Last Friday, the world changed. With two very different coming-out parties — the opening ceremonies of the Olympics and the invasion of Georgia — China and Russia put everyone on notice that formidable new powers are challenging the established order.
I don't mean to equate Friday's two events, of course. The invasion of Georgia was a chilling display of Russia's brute force. The Olympics' opening ceremonies were a breathtaking display of China's wealth, power, creativity and vision. Yet, it was the opening ceremonies, more than the Georgian invasion, that announced the greater challenge to democratic values.
These events did not occur in a vacuum. Just a few weeks earlier, global trade talks collapsed because China and India believed the proposed regulations would imperil their farmers. When these deliberations began in 2001, it was inconceivable that they would be derailed by non-Western powers. By the summer of 2008, however, China and India had attained so much economic clout that they were perfectly capable of bringing the negotiations to a halt.
The summer of '08, historians will most likely tell us, signaled the rise of a multi-power, non-Western-dominated planet. It also was the time when it became clear that the American Century would not lap over from the 20th into the 21st.
Russia's invasion is surely the most shocking of these developments but also the least groundbreaking. It fits into that most ancient of great-power traditions — asserting semisovereignty over its immediate neighbors.
The United States even has a name for its right to intervene in its neighbors' affairs: the Monroe Doctrine. And just as Russia moved to undermine a militantly pro-American government on its borders, so the United States moved to overthrow Castro at the Bay of Pigs and depose the Sandinistas in Nicaragua. None of these interventions brought any credit to either the United States or Russia, but neither were they something new under the sun.
Russia today is a mix of neoczarist authoritarianism domestically and pan-Slavic belligerence internationally. Its clout resides not in its political beliefs and practices or in its economic model, but in its reserves of oil and natural gas, on which Europe in particular is dependent. It is not our proto-democratic buddy, but neither is it the kind of threat that requires ginning up the Cold War again, as John McCain and his neoconservative brethren seem to believe.
China is something else again. If ever there was a display of affable collectivism, it was filmmaker Zhang Yimou's opening ceremonies, which in their reduction of humans to a mass precision abstraction seemed to derive in equal measure from Busby Berkeley and Leni Riefenstahl. Its masterstroke, however, wasn't its brilliant design but the decision, during the parade of the athletes, to have Chinese flag-bearer Yao Ming accompanied by an adorable 9-year-old boy who survived the recent catastrophic earthquake that killed many of his classmates, and who returned, after he had extricated himself from the rubble, to save two of his classmates. When asked why he went back, the NBC broadcaster told us, the boy said that he was a hall monitor and that it was his job to take care of his schoolmates.
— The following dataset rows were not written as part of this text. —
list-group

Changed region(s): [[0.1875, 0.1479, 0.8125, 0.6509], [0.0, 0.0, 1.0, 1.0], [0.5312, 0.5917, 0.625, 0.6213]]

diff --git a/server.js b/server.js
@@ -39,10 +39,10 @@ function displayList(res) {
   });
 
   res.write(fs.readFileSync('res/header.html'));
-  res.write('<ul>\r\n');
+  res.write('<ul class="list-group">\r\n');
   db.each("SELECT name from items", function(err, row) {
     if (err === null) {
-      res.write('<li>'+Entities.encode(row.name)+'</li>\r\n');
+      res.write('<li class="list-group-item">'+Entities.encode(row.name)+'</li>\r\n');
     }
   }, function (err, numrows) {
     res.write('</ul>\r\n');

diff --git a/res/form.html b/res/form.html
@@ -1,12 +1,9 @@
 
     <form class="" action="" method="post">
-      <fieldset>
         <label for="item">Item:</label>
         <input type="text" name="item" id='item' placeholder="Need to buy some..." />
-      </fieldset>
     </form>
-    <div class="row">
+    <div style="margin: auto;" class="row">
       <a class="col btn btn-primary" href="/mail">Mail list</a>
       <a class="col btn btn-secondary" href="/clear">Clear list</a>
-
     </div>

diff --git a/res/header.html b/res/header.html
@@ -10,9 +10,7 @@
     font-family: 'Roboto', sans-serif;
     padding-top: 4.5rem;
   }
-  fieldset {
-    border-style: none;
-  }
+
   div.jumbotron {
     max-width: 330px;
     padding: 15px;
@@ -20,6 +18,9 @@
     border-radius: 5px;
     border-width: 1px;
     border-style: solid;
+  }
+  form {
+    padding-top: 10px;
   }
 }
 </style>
That answer may tell us more than we want to know. He could have gone back because his friends were still inside. Instead, he went back because he was a responsible little part of a well-ordered hierarchy. For all we know, he might well have gone back even if he weren't a hall monitor, but his answer — whether spontaneously his own or one that some grown-up concocted for him — works brilliantly as an advertisement for an authoritarian power bent on convincing the world that its social and political model is as benign as any democracy's.
What Russia did last Friday was appalling, but it ultimately poses no systematic challenge to the world's democracies. What China did last Friday was entrancing, but its cuddly capitalist-Leninism poses a genuine economic challenge to the messier, unsynchronized workings of democracies. A nation that can assemble 2,000 perfectly synchronized drummers has clearly staked its claim as the world's assembly line.
Harold Meyerson is editor at large of American Prospect and the L.A. Weekly.